“Your Club Experience Is Your Marketing” by Denise Lee Yohn (ClubIndustry.com, 4 November 2010). This is yet another solid article that falls under, “it doesn’t just apply to gyms/clubs.” Much of Denise’s philosophy is similar to my own. That said, there are a handful of things I’d like to tight up a bit.
“That means the key to continued robust sales is less about attracting new members and more about retaining the ones you have.”
— Yes and no. First, the problem I typically have with the club industry’s view of retention is that it’s rarely seen as a marketing issue. That is, it’s rarely addressed that maybe you attracted the wrong customer in the first place. Some people are going to leave. Maybe it’s best that you let them go as quickly and as quietly as possible? Else, your brand could become the victim of online “bad mouthing”.
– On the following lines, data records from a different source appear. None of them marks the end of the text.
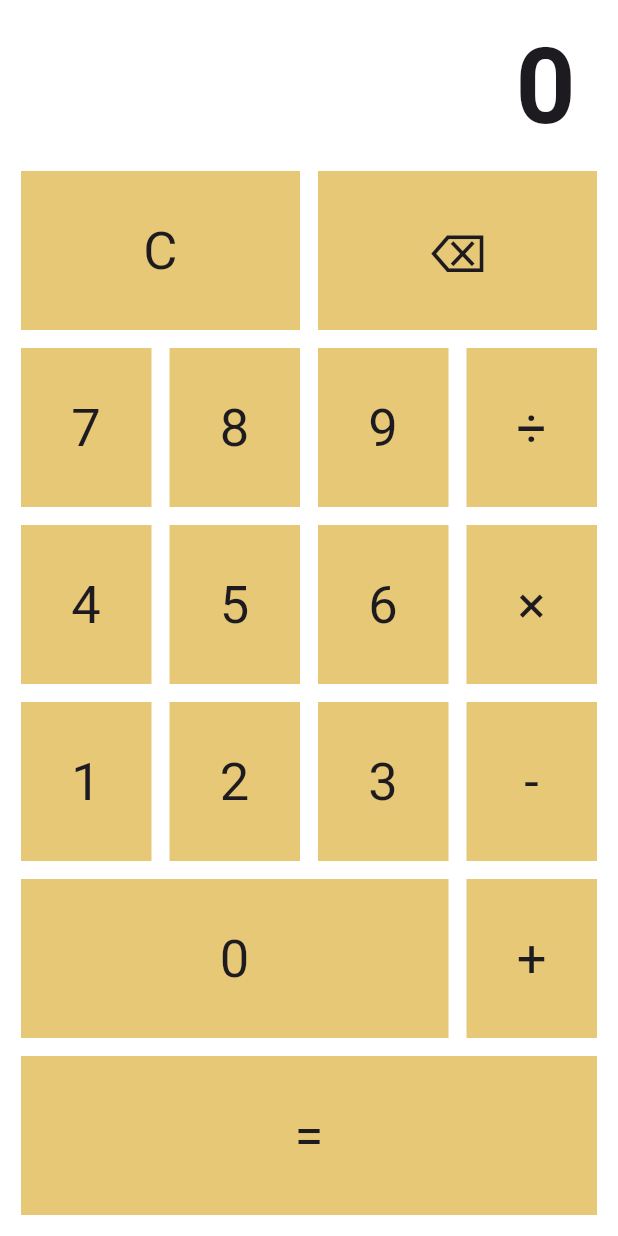
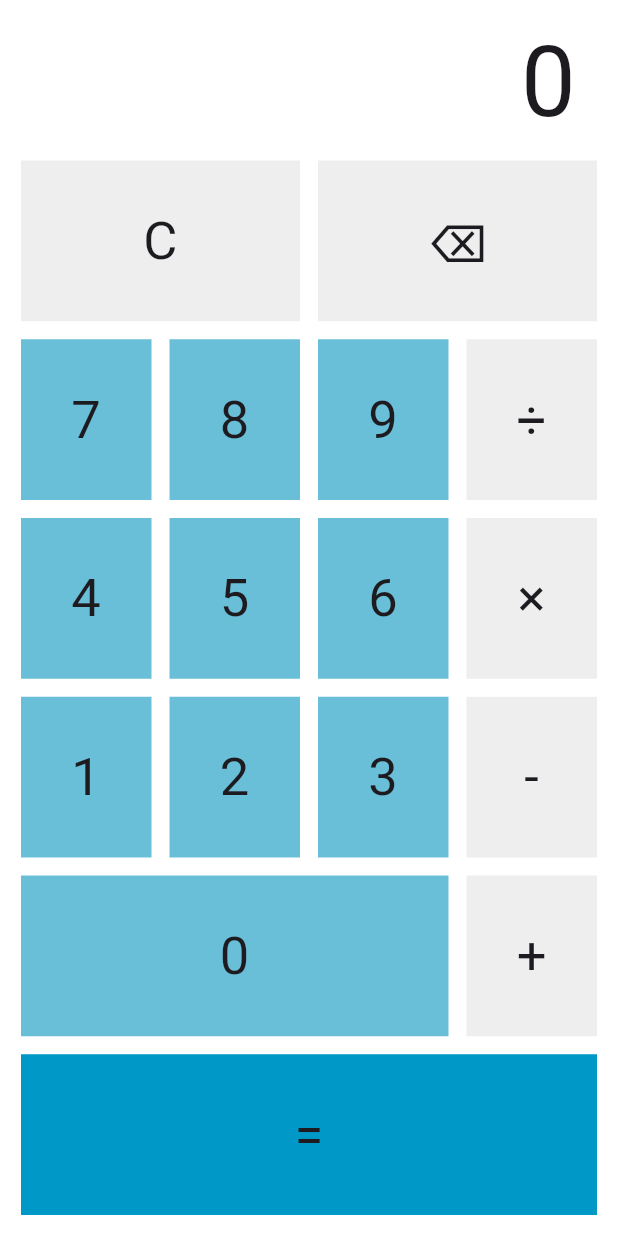
Before and after one commit to DoLLaRs6252/midterm_640710065, a Flutter app: the screen it shows after launch, on a phone screen of 412 x 824 dp. Run offline on Flutter 3.47's test engine with Material 3 defaults, Android fonts, the phone set to English and light mode, and no system bars.

Commit message:
update color 1.1

```diff
--- a/lib/Test_page.dart
+++ b/lib/Test_page.dart
@@ -10,14 +10,14 @@ class TestPage extends StatefulWidget {
 class _Test_pageState extends State<TestPage> {
   String currentNumber = "0";
 
-  Widget buildNumberButton(String label, {required VoidCallback onPressed}) {
+  Widget buildNumberButton(String label,Color color, {required VoidCallback onPressed}) {
     return Expanded(
       flex: label == "0" ? 3 : 1,
       child: Container(
         margin: const EdgeInsets.all(6),
         child: Ink(
           decoration: BoxDecoration(
-            color: Color.fromARGB(255, 230, 200, 118),
+            color: color
           ),
           child: InkWell(
             onTap: onPressed,
@@ -36,18 +36,15 @@ class _Test_pageState extends State<TestPage> {
     );
   }
 
-  Widget buildOperationButton(String label, {required VoidCallback onPressed}) {
+  Widget buildOperationButton(String label, Color color,
+      {required VoidCallback onPressed}) {
     return Expanded(
       child: Container(
         margin: const EdgeInsets.all(6),
         child: Ink(
-          decoration: BoxDecoration(
-            color: Color.fromARGB(255, 230, 200, 118),
-
-          ),
+          decoration: BoxDecoration(color: color),
           child: InkWell(
             onTap: onPressed,
-
             child: Center(
               child: Text(
                 label,
@@ -76,30 +73,31 @@ class _Test_pageState extends State<TestPage> {
               child: Text(
                 currentNumber,
                 style: TextStyle(
-                  fontSize: 70.0,
-                  fontWeight: FontWeight.bold,
+                  fontSize: 65.0,
                 ),
               ),
             ),
             Expanded(
               child: Row(
                 children: [
-                  buildNumberButton("C", onPressed: () => clear()),
-                  buildNumberButton(
+                  buildOperationButton("C",Color.fromRGBO(238, 238, 238, 1), onPressed: () => clear()),
+                  buildOperationButton(
                     "⌫",
+                    Color.fromRGBO(238, 238, 238, 1),
                     onPressed: () => delete(),
-                  ),
+                  )
                 ],
               ),
             ),
             Expanded(
               child: Row(
                 children: [
-                  buildNumberButton("7", onPressed: () => update("7")),
-                  buildNumberButton("8", onPressed: () => update("8")),
-                  buildNumberButton("9", onPressed: () => update("9")),
+                  buildNumberButton("7",Color.fromRGBO(106, 191, 216, 1), onPressed: () => update("7")),
+                  buildNumberButton("8", Color.fromRGBO(106, 191, 216, 1),onPressed: () => update("8")),
+                  buildNumberButton("9", Color.fromRGBO(106, 191, 216, 1),onPressed: () => update("9")),
                   buildOperationButton(
                     "÷",
+                    Color.fromRGBO(238, 238, 238, 1),
                     onPressed: () => updateop("÷"),
                   ),
                 ],
@@ -108,11 +106,12 @@ class _Test_pageState extends State<TestPage> {
             Expanded(
               child: Row(
                 children: [
-                  buildNumberButton("4", onPressed: () => update("4")),
-                  buildNumberButton("5", onPressed: () => update("5")),
-                  buildNumberButton("6", onPressed: () => update("6")),
+                  buildNumberButton("4", Color.fromRGBO(106, 191, 216, 1),onPressed: () => update("4")),
+                  buildNumberButton("5", Color.fromRGBO(106, 191, 216, 1),onPressed: () => update("5")),
+                  buildNumberButton("6", Color.fromRGBO(106, 191, 216, 1),onPressed: () => update("6")),
                   buildOperationButton(
                     "×",
+                    Color.fromRGBO(238, 238, 238, 1),
                     onPressed: () => updateop("×"),
                   ),
                 ],
@@ -121,11 +120,12 @@ class _Test_pageState extends State<TestPage> {
             Expanded(
               child: Row(
                 children: [
-                  buildNumberButton("1", onPressed: () => update("1")),
-                  buildNumberButton("2", onPressed: () => update("2")),
-                  buildNumberButton("3", onPressed: () => update("3")),
+                  buildNumberButton("1", Color.fromRGBO(106, 191, 216, 1),onPressed: () => update("1")),
+                  buildNumberButton("2", Color.fromRGBO(106, 191, 216, 1),onPressed: () => update("2")),
+                  buildNumberButton("3", Color.fromRGBO(106, 191, 216, 1),onPressed: () => update("3")),
                   buildOperationButton(
                     "-",
+                    Color.fromRGBO(238, 238, 238, 1),
                     onPressed: () => updateop("-"),
                   ),
                 ],
@@ -134,9 +134,10 @@ class _Test_pageState extends State<TestPage> {
             Expanded(
               child: Row(
                 children: [
-                  buildNumberButton("0", onPressed: () => update("0")),
+                  buildNumberButton("0", Color.fromRGBO(106, 191, 216, 1),onPressed: () => update("0")),
                   buildOperationButton(
                     "+",
+                    Color.fromRGBO(238, 238, 238, 1),
                     onPressed: () => updateop("+"),
                   ),
                 ],
@@ -148,6 +149,7 @@ class _Test_pageState extends State<TestPage> {
                   Expanded(
                     child: buildOperationButton(
                       "=",
+                      Color.fromRGBO(0, 152, 198, 1),
                       onPressed: () => clear(),
                     ),
                   ),
```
Second, there’s no reason to believe there aren’t new customers available. Sure, you might have to be more creative about attracting them and smarter about motivating them to buy, but they are there. If you ignore them now, that could come back to haunt you later. Don’t give up on attracting the new. You don’t want that muscle to go soft. (Pun intended.)
“Customers also are becoming more knowledgeable and discriminating. They’re swayed less by savvy salespeople and cool promotions, and their brand preferences are formed more by what they experience when they do business with your company. People also rely on the actual experiences of others…
In this environment, traditional sales and marketing tactics are becoming less important—and your club experience is emerging as your most powerful marketing tool.”
— The first bit is (obviously) very true. Stop whining and deal with. Someone said to me last week, “No one steals your clients. You lose them yourself when you don’t do your job to a level that matches their expectations.” True, very true.
As for the second bit, be wise and put heavy emphasis on “becoming less important”. That said, the traditional channels can still be effective. They are after all just channels. However, how you used them (read: the messages you send out) should be under review at any give moment. If you’re in set it & forget it mode then please don’t expect dynamic results. We no longer live in a set it & forget it world.
And finally, Denise’s list of action ideas is good but I believe she missed a key one. That is, speak/interact with your customers (and make a habit of it). Find out where they’re at. See how *they* define “experience”.
No matter how hard they might try, the brand is extremely biased and therefore should not make decision without consulting with The Guests. My point being, what the brand emphasizes as key to the “experience” might not be relevant to The Guests. A brand’s message(s) will only be as effective as those engagements actually connect to real Guest motivators. A point of differentiation is meaningless if The Guest doesn’t care about that point.
In short, look before you leap because The Guest defines the experience, not the brand. Assume otherwise at your own peril.